After dropping out of Germantown High, he tried cobbling. But leather soles were not the stitches he wanted to leave people in. Bored by a series of menial jobs, he joined the navy, as a stateside corpsman. Cosby was outraged at the chintziness of keeping the flag after it had ceremonialized a burial at sea. So he clamped a cadaver’s hands onto the flag. Rigor Mortis did the rest.
“He wants to go with his flag, he loves it. . . .” Cosby explained to his shipmates, horrified at the sight of the Stars and Stripes sliding into the sea along with the corpse. He was already working out routines.
Soon he was running track for the navy.

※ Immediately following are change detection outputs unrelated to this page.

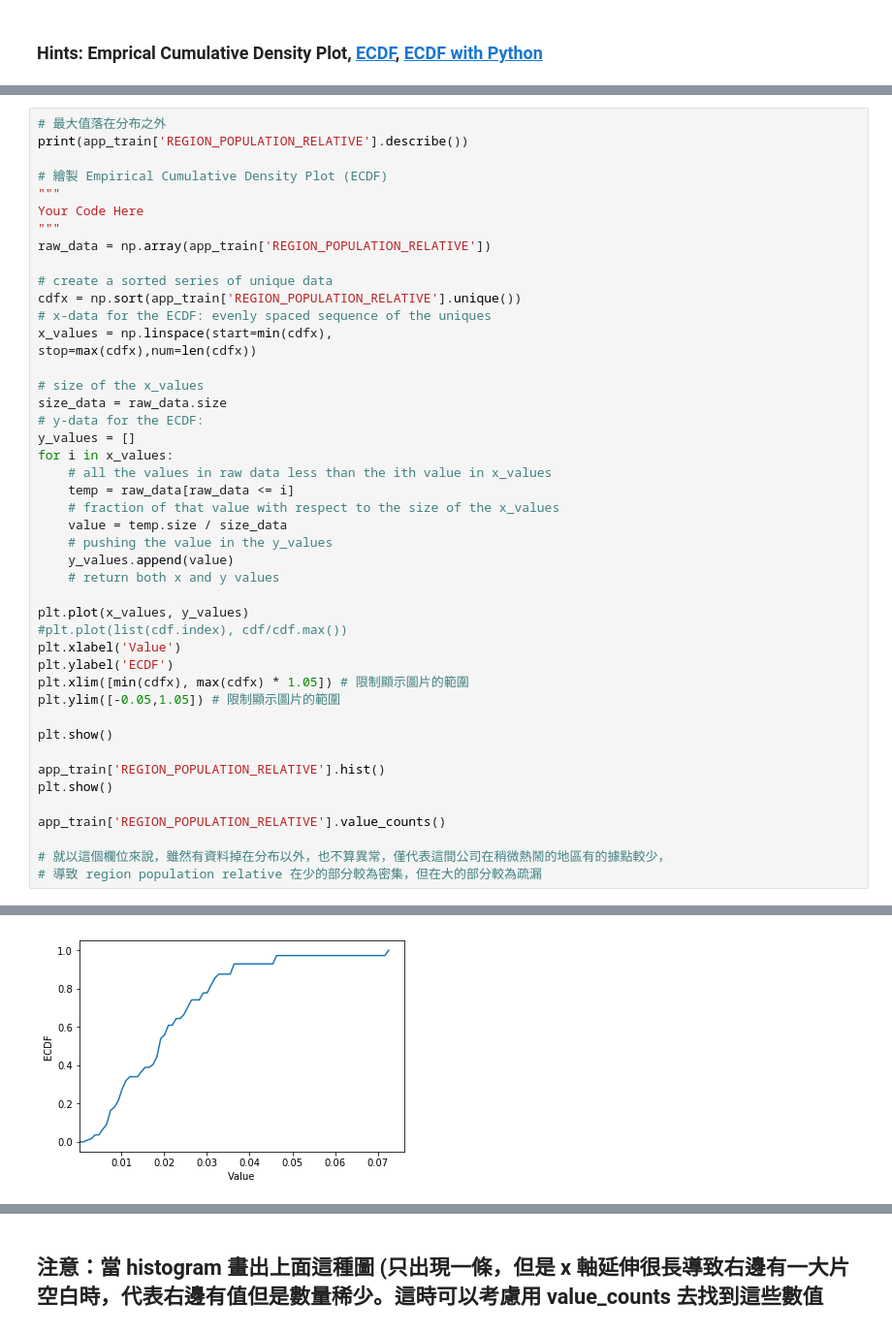
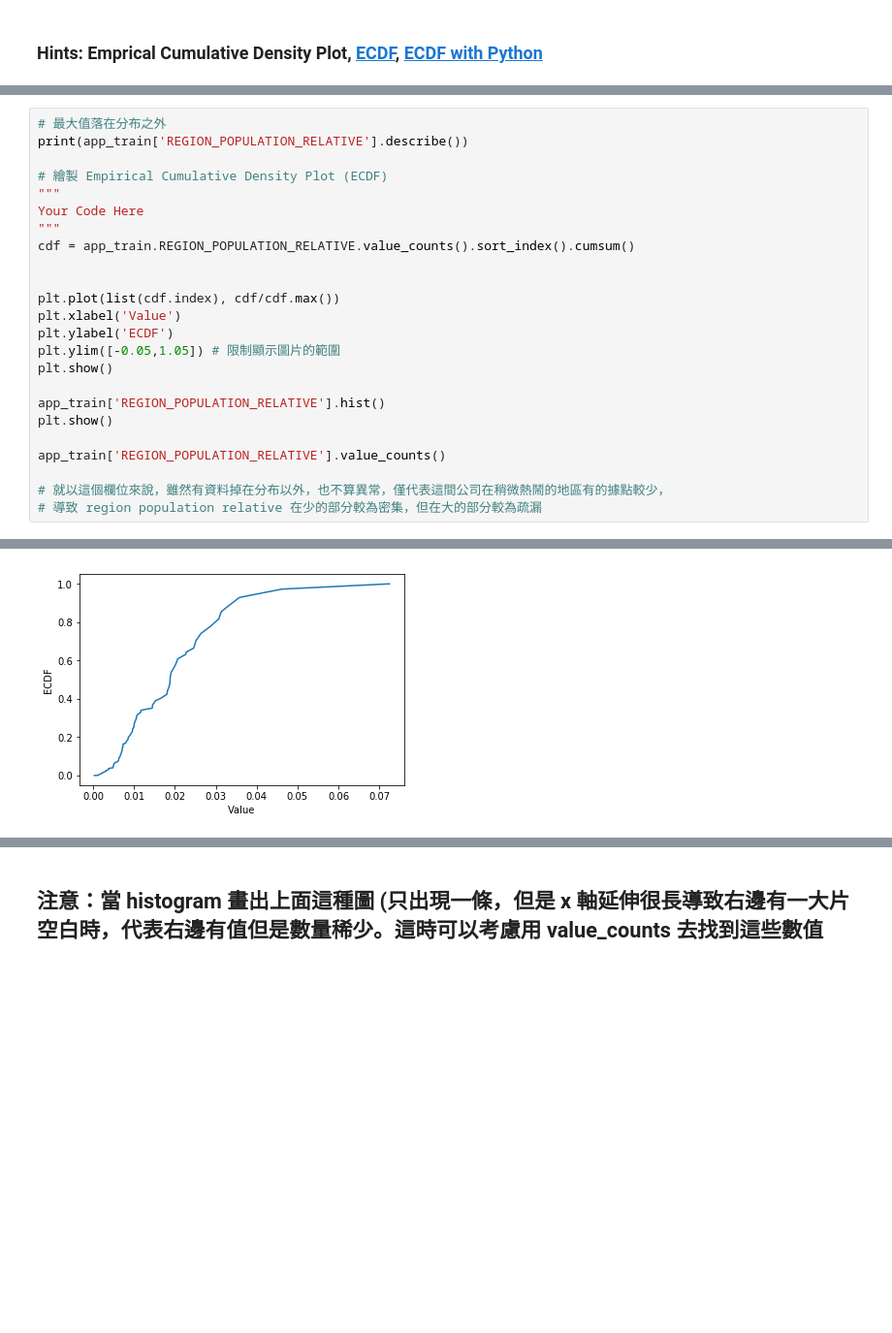
Before and after one commit to bettysmilehahaha/4th-ML100Days, a Jupyter notebook: homework/Day_009_HW.ipynb, the cells around one changed output, grey strips where cells are left out. Shown: that part at 97% size. Cells and saved outputs as stored; diff of their text form; blank space fills up the shorter version.

```diff
--- a/homework/Day_009_HW.ipynb
+++ b/homework/Day_009_HW.ipynb
@@ -146,57 +114,36 @@ Name: AMT_INCOME_TOTAL, dtype: float64
 print(app_train['REGION_POPULATION_RELATIVE'].describe())
 
 # 繪製 Empirical Cumulative Density Plot (ECDF)
 """
 Your Code Here
 """
-raw_data = np.array(app_train['REGION_POPULATION_RELATIVE'])
+cdf = app_train.REGION_POPULATION_RELATIVE.value_counts().sort_index().cumsum()
 
-# create a sorted series of unique data
-cdfx = np.sort(app_train['REGION_POPULATION_RELATIVE'].unique())
-# x-data for the ECDF: evenly spaced sequence of the uniques
-x_values = np.linspace(start=min(cdfx),
-stop=max(cdfx),num=len(cdfx))
 
-# size of the x_values
-size_data = raw_data.size
-# y-data for the ECDF:
-y_values = []
-for i in x_values:
-    # all the values in raw data less than the ith value in x_values
-    temp = raw_data[raw_data <= i]
-    # fraction of that value with respect to the size of the x_values
-    value = temp.size / size_data
-    # pushing the value in the y_values
-    y_values.append(value)
-    # return both x and y values
-
-plt.plot(x_values, y_values)
-#plt.plot(list(cdf.index), cdf/cdf.max())
+plt.plot(list(cdf.index), cdf/cdf.max())
 plt.xlabel('Value')
 plt.ylabel('ECDF')
-plt.xlim([min(cdfx), max(cdfx) * 1.05]) # 限制顯示圖片的範圍
 plt.ylim([-0.05,1.05]) # 限制顯示圖片的範圍
-
 plt.show()
 
 app_train['REGION_POPULATION_RELATIVE'].hist()
 plt.show()
 
 app_train['REGION_POPULATION_RELATIVE'].value_counts()
 
 # 就以這個欄位來說，雖然有資料掉在分布以外，也不算異常，僅代表這間公司在稍微熱鬧的地區有的據點較少，
 # 導致 region population relative 在少的部分較為密集，但在大的部分較為疏漏
 # %% [output]
 count    307511.000000
 mean          0.020868
 std           0.013831
 min           0.000290
 25%           0.010006
 50%           0.018850
 75%           0.028663
 max           0.072508
 Name: REGION_POPULATION_RELATIVE, dtype: float64
-[figure, old version]
+[figure, new version]
 [figure]
 0.035792    16408
 0.046220    13442
```
Also changed, not shown: parts of 3 cells of this notebook.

There’s one tasty story of how he was forced to go to the back door of a diner in South Carolina where the black help compensated with a hero sandwich that had all the “unexploited” white teammates begging Cosby to let them go to the back door at the next segregated stop.

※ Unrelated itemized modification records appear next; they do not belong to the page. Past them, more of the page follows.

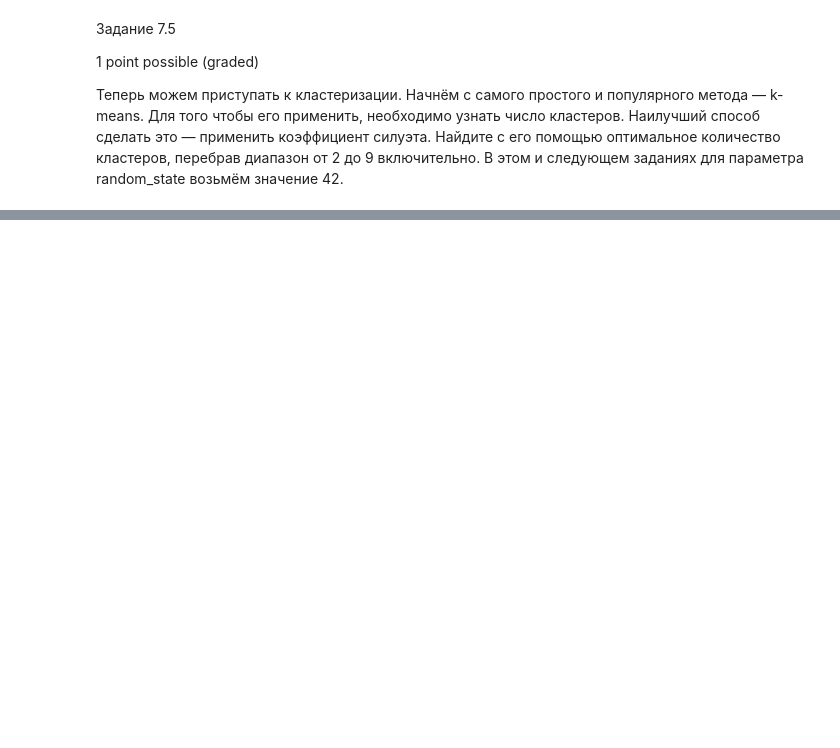
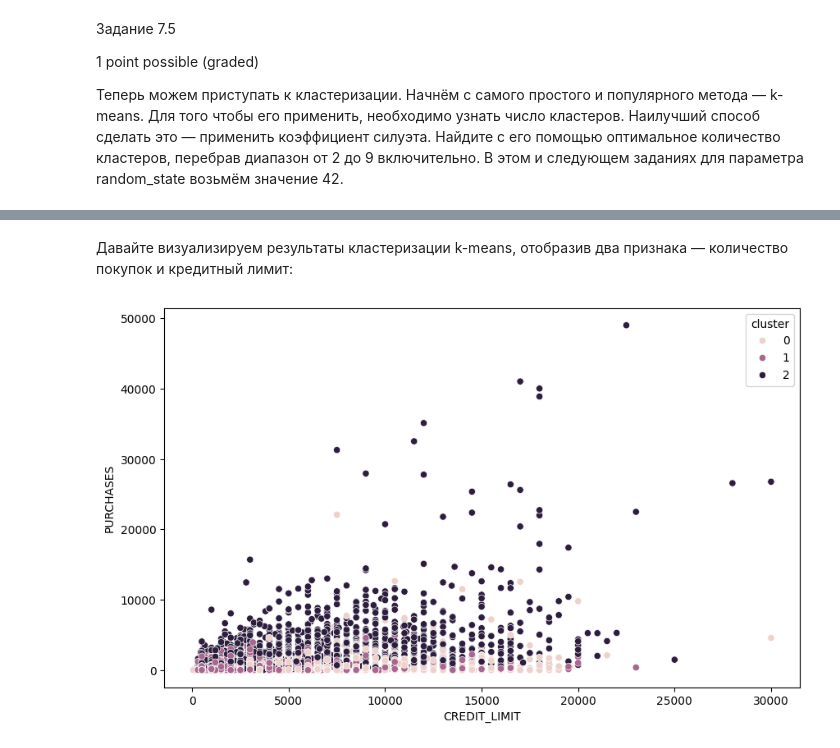
Before and after one commit to AlexGorel/IDE_NEW, a Jupyter notebook: MATH&ML-10. Кластеризация и техники понижения размерности. Часть I/MATH&ML-10. Кластеризация и техники понижения размерности. Часть I.ipynb, the cells around one changed output, grey strips where cells are left out. Saved outputs shown, nothing was run; the diff lists cells and outputs as text; code cells hidden in the pictures; blank space fills up the shorter version.

```diff
--- a/MATH&ML-10. Кластеризация и техники понижения размерности. Часть I/MATH&ML-10. Кластеризация и техники понижения размерности. Часть I.ipynb
+++ b/MATH&ML-10. Кластеризация и техники понижения размерности. Часть I/MATH&ML-10. Кластеризация и техники понижения размерности. Часть I.ipynb
@@ -439,0 +482,5 @@ plt.plot([i for i in range(2, 9)], silhouettes, 'xb-')
+# %%
+kmeans = KMeans(n_clusters=3, random_state=42)
+kmeans.fit(X_std_df_CC_GENERAL)
+df_CC_GENERAL.loc[:, 'label'] = kmeans.labels_
+df_CC_GENERAL.label.value_counts()
@@ -439,0 +503,5 @@ plt.plot([i for i in range(2, 9)], silhouettes, 'xb-')
+# %%
+db = DBSCAN()
+db.fit(X_std_df_CC_GENERAL)
+clusters = db.labels_
+len(set(clusters)) - (1 if -1 in clusters else 0)
@@ -439,0 +518,11 @@ plt.plot([i for i in range(2, 9)], silhouettes, 'xb-')
+# %%
+siliuette_list_dbscan = []
+
+for eps in np.arange(0.1,3,0.2):
+    for min_sample in range(1,20,4):
+        dbscan = DBSCAN(eps=eps, min_samples=min_sample)
+        dbscan.fit(X_std_df_CC_GENERAL)
+        sil_score = silhouette_score(X_std_df_CC_GENERAL, dbscan.labels_, metric='euclidean')
+        siliuette_list_dbscan.append((eps, min_sample, sil_score, len(set(dbscan.labels_))) )
+df_dbscan = pd.DataFrame(siliuette_list_dbscan, columns=['eps', 'min_samples', 'sil_score', 'number_of_clusters'])
+df_dbscan.sort_values(by = 'sil_score')
@@ -439,0 +578,4 @@ plt.plot([i for i in range(2, 9)], silhouettes, 'xb-')
+# %%
+model = AgglomerativeClustering(metric='euclidean', n_clusters=6).fit(X_std_df_CC_GENERAL)
+df_CC_GENERAL['cluster_id'] = model.labels_
+df_CC_GENERAL['cluster_id'].value_counts()
@@ -439,0 +591,11 @@ plt.plot([i for i in range(2, 9)], silhouettes, 'xb-')
+# %% [markdown]
+Давайте визуализируем результаты кластеризации k-means, отобразив два признака — количество покупок и кредитный лимит:
+# %%
+kmeans = KMeans(n_clusters=3, random_state=42)
+kmeans.fit(X_std_df_CC_GENERAL)
+df_CC_GENERAL['cluster'] = kmeans.labels_
+plt.figure(figsize=(10,6))
+sns.scatterplot(data=df_CC_GENERAL, x='CREDIT_LIMIT', y='PURCHASES', hue='cluster')
+plt.show()
+# %% [output]
+[figure, added]
```
Also changed, not shown: parts of 18 cells of this notebook, 3 other files.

At Temple University he scrounged for dough to cover his room and board, including tending bar at The Cellar. There he tried out jokes he had written down from TV and the new comedy records. The night club was so tiny, he had to get up on a table to be heard, but the ceiling was so low he had to do his gig sitting down—a sitting-down stand-up comic.
Especially interesting is the section on how he broke into the Greenwich Village night club scene, and the professional way he and agent Roy Silver went over tapes of routines and hours and hours each performance, trying to see what worked and what didn’t.
A turning point was his marriage to Camille Hanks in 1964. Their honeymoon was a transcontinental series of nightclub dates. As corny as it may sound to the jaded sexual pioneers of his era, Cosby had chosen the monogamous straight and narrow, preferring, for example, when he globe-hopped for the “I Spy” TV series to travel with his wife, mother, and first child—to consoling himself with the ever-so-available groupies.
“Man and Boy”
And he didn’t hesitate to take on Hollywood’s economic mores either—when he decided to finance the film “Man and Boy” about a black family’s frustrated efforts to homestead in the West.
Cynics said there was no market for such a picture but Cosby can be one stubborn fool when his values are at stake.
When controversy arose, for example, over whether it was prudent to tell children in his Fat Albert series that tonsillectomies don’t hurt much and that tons of ice cream for recuperating patients were no mean compensation for the pain anyway, Cosby characteristically didn’t wing it.
The show’s producers contacted the assistant dean at UCLA, Gordon L. Berry, and put the question to him. He in turn put the question before a panel of teachers and professors for approval. The panel could not reach a decision because one of their members, a professor in the UCLA psychiatry department, was out of town, and his view point was vital. Production waited while a pediatrician was consulted. The pediatrician pointed out that not every kid can eat ice cream anyway, because some kids are allergic to it. The question was tossed back to Dr. Berry’s CBS-and-Cosby-approved panel of anthropologists, psychiatrists, sociologists, and specialists in children’s education. (p. 128)
We’re so used to this kind of group dumbing-down of scripts by TV bottom-line watchers that Cosby’s respect for children almost sounds like a parody of the “real” thing.
But the networks remain the slowest learners on God’s green earth. The were uneasy about his proposal for a series based on “warm, gentle humor.” They found the name Huxtable “uppity” and recommended (unsuccessfully, of course) that they change Heathcliff’s last name to Brown!
Cosby told his writers: “I don’t want jokes about behinds or breasts or pimples or characters saying “Oh my God” every other line. What we want to deal with is human behavior.”